Pasadena ISD’s over-surveillance statistics will scare you. Here’s a breakdown of the numbers

After Houstonian George Floyd was murdered on the streets of Minneapolis in 2020 by former police officer Derek Chauvin, the national conversation about police reform reached a peak of coverage the country hadn’t seen in since. years. Floyd begging for his life in the nearly nine-minute video highlighted the gross injustices black people face in the criminal justice system.

So in the 2020 election cycle, police reform has become a regular talking point in federal and state campaigns, with many leaders on both sides of the aisle aiming to enact policies such as George Floyd Justice and Policing Act.

But after Republicans and Democrats in the US Senate couldn’t compromise on qualified immunity, and with President Joe Biden shouting ‘defund the police’ during his State of the Union address at the beginning of the month, police reform seems non-existent.

At the state level, Texas Governor Greg Abbott has consistently said he “supports blue.” Yet he then backs policies like license-free transportation that has been denounced by police unions statewide on public safety grounds.

Nevertheless, according to reportsTexas continues to have one of the highest incarceration rates in the nation, with black and Hispanic Texans being the highest population in prisons.

Nonprofits like the Texas Civil Rights Project address criminal injustices in the state. Specifically, in public education, where statistics show significant disparities in exclusionary discipline, over-surveillance in schools, and how this affects students in the long run.

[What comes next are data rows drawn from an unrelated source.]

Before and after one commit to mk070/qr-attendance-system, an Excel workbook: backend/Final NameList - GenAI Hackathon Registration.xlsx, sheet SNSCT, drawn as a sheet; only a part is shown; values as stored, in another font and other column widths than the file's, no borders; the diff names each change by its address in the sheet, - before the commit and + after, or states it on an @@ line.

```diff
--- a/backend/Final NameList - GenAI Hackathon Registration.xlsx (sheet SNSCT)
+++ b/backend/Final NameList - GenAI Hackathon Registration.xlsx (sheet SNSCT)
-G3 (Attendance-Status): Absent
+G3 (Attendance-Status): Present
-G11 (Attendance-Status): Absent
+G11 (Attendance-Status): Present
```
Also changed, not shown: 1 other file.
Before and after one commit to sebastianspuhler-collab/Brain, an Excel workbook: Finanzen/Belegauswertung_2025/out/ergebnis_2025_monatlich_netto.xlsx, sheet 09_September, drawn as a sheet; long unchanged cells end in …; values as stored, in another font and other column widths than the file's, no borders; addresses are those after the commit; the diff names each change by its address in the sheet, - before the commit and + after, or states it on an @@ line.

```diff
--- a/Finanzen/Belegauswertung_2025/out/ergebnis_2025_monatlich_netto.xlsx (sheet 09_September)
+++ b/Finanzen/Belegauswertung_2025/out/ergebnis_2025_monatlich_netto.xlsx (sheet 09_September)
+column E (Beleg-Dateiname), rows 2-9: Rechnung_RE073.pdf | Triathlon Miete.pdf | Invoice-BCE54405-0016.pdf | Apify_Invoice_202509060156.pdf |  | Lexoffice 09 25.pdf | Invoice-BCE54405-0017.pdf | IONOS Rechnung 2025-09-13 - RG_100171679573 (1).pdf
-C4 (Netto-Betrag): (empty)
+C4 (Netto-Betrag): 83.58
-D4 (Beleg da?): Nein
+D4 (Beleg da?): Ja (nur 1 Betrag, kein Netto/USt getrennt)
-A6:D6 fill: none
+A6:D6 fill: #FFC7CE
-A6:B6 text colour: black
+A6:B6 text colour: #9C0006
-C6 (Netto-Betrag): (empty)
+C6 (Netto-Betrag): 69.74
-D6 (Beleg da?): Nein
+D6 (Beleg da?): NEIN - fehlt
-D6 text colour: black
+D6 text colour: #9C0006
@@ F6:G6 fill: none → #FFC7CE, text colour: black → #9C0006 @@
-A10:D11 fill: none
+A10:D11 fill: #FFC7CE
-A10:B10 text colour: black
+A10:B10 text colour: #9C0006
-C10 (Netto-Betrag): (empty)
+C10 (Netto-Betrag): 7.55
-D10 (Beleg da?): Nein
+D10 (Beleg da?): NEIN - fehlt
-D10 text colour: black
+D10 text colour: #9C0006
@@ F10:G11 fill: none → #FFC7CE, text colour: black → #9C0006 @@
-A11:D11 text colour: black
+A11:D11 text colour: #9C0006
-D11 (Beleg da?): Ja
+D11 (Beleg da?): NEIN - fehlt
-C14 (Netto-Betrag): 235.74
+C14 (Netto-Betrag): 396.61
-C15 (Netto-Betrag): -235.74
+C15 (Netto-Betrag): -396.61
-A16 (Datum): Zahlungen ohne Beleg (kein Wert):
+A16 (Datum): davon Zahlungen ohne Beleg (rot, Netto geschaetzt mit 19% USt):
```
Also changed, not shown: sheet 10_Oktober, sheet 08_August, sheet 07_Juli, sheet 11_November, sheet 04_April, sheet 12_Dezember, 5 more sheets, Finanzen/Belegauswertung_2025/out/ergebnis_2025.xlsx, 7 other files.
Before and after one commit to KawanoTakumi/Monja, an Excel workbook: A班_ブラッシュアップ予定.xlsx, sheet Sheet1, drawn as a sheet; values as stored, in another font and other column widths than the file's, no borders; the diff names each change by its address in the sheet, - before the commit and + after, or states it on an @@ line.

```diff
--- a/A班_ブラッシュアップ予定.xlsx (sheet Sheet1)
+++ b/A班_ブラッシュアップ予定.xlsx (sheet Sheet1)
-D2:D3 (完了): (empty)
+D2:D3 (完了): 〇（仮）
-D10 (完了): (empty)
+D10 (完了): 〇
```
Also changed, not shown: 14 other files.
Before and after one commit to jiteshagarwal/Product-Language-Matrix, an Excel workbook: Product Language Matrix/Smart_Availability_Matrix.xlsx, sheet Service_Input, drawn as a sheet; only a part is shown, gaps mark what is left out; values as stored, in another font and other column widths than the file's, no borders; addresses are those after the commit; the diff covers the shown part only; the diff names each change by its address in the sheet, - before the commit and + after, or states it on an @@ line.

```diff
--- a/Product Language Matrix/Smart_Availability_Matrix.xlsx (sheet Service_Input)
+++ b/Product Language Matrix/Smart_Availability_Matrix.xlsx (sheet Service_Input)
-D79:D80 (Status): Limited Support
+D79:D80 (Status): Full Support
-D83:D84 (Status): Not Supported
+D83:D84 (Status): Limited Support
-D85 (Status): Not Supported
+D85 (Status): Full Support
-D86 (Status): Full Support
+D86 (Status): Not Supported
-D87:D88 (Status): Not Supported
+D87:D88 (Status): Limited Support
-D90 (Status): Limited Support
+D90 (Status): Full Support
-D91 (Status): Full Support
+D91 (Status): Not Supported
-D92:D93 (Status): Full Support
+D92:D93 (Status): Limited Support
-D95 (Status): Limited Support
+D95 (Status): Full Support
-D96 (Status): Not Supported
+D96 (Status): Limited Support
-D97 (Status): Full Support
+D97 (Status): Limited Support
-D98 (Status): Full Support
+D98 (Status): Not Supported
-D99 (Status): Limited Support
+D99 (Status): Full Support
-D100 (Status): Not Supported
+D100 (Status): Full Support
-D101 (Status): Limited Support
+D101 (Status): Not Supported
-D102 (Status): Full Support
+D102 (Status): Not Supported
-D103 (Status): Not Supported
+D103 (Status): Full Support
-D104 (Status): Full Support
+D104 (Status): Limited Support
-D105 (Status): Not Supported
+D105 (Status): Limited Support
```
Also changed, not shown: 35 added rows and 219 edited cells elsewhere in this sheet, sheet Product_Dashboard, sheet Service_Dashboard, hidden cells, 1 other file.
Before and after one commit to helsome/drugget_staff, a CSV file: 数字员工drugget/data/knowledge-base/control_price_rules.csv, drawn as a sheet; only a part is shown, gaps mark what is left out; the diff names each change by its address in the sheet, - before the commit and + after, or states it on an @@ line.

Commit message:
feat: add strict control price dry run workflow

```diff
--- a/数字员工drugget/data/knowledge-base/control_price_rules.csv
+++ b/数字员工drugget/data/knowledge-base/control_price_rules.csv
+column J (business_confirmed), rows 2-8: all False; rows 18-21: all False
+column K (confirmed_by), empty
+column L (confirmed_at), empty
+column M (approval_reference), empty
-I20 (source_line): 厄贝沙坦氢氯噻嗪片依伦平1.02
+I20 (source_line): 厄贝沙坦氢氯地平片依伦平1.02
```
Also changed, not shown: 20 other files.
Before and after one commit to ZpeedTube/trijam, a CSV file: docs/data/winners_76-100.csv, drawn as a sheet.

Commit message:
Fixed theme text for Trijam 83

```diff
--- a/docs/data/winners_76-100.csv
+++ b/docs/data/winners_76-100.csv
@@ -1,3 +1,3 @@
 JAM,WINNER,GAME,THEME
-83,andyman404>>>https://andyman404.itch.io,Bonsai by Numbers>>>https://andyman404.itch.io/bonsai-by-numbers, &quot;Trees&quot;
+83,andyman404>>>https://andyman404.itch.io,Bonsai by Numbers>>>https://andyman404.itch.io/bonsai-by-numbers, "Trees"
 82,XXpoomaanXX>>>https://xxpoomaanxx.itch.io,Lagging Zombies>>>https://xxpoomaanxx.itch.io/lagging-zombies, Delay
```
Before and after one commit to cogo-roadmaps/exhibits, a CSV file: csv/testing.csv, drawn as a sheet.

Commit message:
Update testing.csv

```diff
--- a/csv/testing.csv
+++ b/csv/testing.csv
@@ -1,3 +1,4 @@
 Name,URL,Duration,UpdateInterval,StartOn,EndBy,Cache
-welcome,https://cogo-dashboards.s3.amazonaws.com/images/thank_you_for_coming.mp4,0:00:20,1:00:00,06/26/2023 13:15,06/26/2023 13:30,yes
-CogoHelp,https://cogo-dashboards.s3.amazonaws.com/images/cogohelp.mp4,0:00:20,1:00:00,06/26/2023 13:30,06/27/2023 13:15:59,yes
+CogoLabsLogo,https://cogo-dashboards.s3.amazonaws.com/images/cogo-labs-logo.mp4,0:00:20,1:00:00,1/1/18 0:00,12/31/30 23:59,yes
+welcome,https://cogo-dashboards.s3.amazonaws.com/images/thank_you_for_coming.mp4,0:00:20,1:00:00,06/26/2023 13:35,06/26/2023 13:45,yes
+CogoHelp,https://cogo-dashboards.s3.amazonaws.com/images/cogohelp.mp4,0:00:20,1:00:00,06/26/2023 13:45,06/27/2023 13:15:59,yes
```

A recent TCRP investigation sought action by the Pasadena Independent School District on suspensions, referrals to alternative schools, physical restraints on campus, and police response to student misconduct.

According to the report, PISD had one of the highest discipline rates among students despite being the 17th largest district in the state. During the 2018-2019 school year, PISD suspended, expelled or sent to an alternative education disciplinary program 8,942 different students totaling 23,890 different disciplinary actions.

Additionally, the PISD Police Department has arrested more students than other major districts, including Dallas, Fort Worth, and Austin. And while black students make up just 7.5% of the student body, they make up 19.4% of the total arrests made.

The Signal spoke with Travis Fife, a lawyer with the Texas Civil Rights Project’s Criminal Injustice Team, about the chilling numbers, disparities among black students and solutions for the future.

A specific issue Fife said it recognized in the investigation is the differing response of school employees to black, Hispanic and Caucasian children who “misbehave”.

“An obvious sociological fact to bear in mind is how the emotions, behavior and excitement, and sometimes aggression, of young black boys and black girls are sensationalized,” Fife said. “When you think about how we understand who is and isn’t a danger, that’s a perfect example of how that manifests and harms the treatment of children. There are systems in place that almost explicitly allow these types of bias assessments.

Like the criminal justice system, public education also highlights disparities between black and Hispanic students compared to Caucasian students. Similar to how black defendants receive harsher sentences than their white counterparts, according to the survey, the district’s use of police, punishment and physical force led to 15.3% of black students be referred to disciplinary alternative education programs.

“When children misbehave or behave in a way we don’t want them to, do we give them the tools they need to correct the behavior at the root or do we just put ourselves on a band-aid solution by sending them to the alternative school so that we don’t have to deal with them?” he said. “It is this investment in supporting educational services, for students, teachers and families who are struggling that is really, really lacking.”

Another troubling statistic TCRP found in the survey is the number of “constraints” reported by the district. PISD reported 663 cases of school employees using physical restraints against students over the past three years, and Black students specifically accounted for 40% of the restraints.

The Texas Education Code defines restraint such as the use of physical force to severely restrict the freedom of movement of all or part of a student’s body.

Fife also said TCRP spoke with families in the district who highlighted the lack of grace and empathy for students of color. As a result, TCRP sent a letter to the district in February highlighting the statistics and requested a meeting with members of the Pasadena School Board.

“In the very intimate student-teacher relationship and the historical context of Pasadena, I think the representation of Latino and black students is really important,” Fife said. “Shifting money from police department security and surveillance to special education services, mental health programs and more would make students and families feel much more supported.”

For context, Fife refers to the lawsuit between the federal government and Pasadena after the city was sued in 2013 for violating the Voting Rights Act after local officials re-cut cards specifically diluted Hispanic voters . On another note, Pasadena was one of States headquarters of the Ku Klux Klan in the 1980s.

Without a doubt, public safety and what it looks like needs to be an open conversation between the community and leaders in positions of power. TCRP therefore hosts a town hall on Wednesday, March 16 at 5:30 p.m. at the Multicultural Center in Webster, Texas to host a space for families and students in the district to discuss their experiences.

After many attempts, the Signal has still not heard from Pasadena ISD.